With the changing landscape of charitable giving strategies, it’s always helpful to sit down each year and map out a plan for who and how you plan to support organizations you are passionate about. While gift planning is only one element of a financial plan, it is an important one for a couple of reasons. First and most importantly, you are typically supporting a church, temple or organization that you are truly passionate about. Gifting also impacts an individual’s financial plan in areas of tax and investment planning, which is why it is important to have proper guidance in this area. Here are 3 strategies that are often overlooked when it comes to charitable giving:

Qualified Charitable Distribution (QCD) 

Once an individual reaches 72 years old (or 70 ½ if turned 70 ½ before January 1, 2020) they are responsible for removing funds from their individual retirement account (IRA) to meet required minimum distributions (RMD) each year. This amount is calculated each year based on your final balance at the end of the previous calendar year and life expectancy formula that is provided by the IRS. Once the RMD amount is taken for the year, that amount is added to your taxable income for the year.

In 2006, Congress authorized Qualified Charitable Distributions (QCD) providing IRA account holders over the age of 70 1/2 an option to make Qualified Charitable Distributions directly out of their IRA to a qualified 501(c)(3) organization. The QCD amount can offset the RMD amount up to $100,000 per year (2021). This allows for reduction of the taxable income that your RMD would have generated. This could also impact tax on social security payments and medicare premium costs.   

The logistics of the QCD are typically easy; the custodian of your accounts can provide you with instructions. Some firms, like the one we use, allow for check writing directly out of an IRA. It is important to make sure the amount goes directly to the charity from the IRA and that you receive a receipt from the organization in the year it was given.   

Donating Low Basis Investments  

A second strategy to consider is donating highly appreciated investments from a taxable brokerage account directly to your favorite charity.  This works well  because you are not required to realize the large capital gain on the appreciated security.  For example, you have 100 shares of a company that was purchased at $24 per share.  At the time of making your $3,000 gift to the charity, that same stock is trading at $60 per share. You have the option to donate 50 shares directly to the charity rather than donating cash or selling stock to make your donation.  

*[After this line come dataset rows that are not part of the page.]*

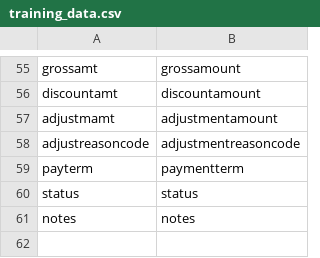
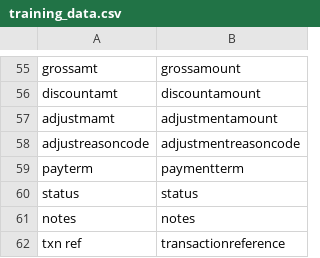
Before and after one commit to Durgasaieswar/Assignment, a CSV file: training_data.csv, drawn as a sheet; only a part is shown, gaps mark what is left out; the diff names each change by its address in the sheet, - before the commit and + after, or states it on an @@ line.

```diff
--- a/training_data.csv
+++ b/training_data.csv
+row 62: txn ref | transactionreference
```
Also changed, not shown: 15 other files.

This is also an easy process that most non-profit organizations are familiar with.  It typically requires obtaining a receiving number referred to as a DTC number from the organization. You then provide that DTC number on a form or in writing to the company where your investments are held. It’s a good idea to save the form along with a receipt from the organization. 

 Donor Advised Fund (DAF)  

Not ready to donate the full amount to an organization but want the tax deduction in one year?  A Donor Advised Fund (DAF) can be a great option. A DAF is a charitable giving account that is administered by a designated sponsor. Once funded, grants can be made in that year, future years or after a donor's life. A DAF also has the flexibility to be used as a vehicle for multigenerational giving, if the donor would like to have a successor take over in the future. Some sponsors offer no minimum balance requirements and low administrative fees. Publicly traded stocks, bonds and cash are the most common funding options for DAF. Real estate and privately held business interests are also funding options.  

The account opening process is typically just as easy as opening up any other type of brokerage account.  Investment options and fees within the DAF do vary so it’s important to research before selecting a sponsor. There are some restrictions on non-profit organizations that can be granted to, so check with the DAF sponsor on which types of organizations they may have restrictions on.

When it comes to financial planning strategies the only thing constant is change. That is why it is important to discuss these ideas further with your financial or tax professional. I truly hope one or more of these ideas has a positive impact on you and your favorite cause.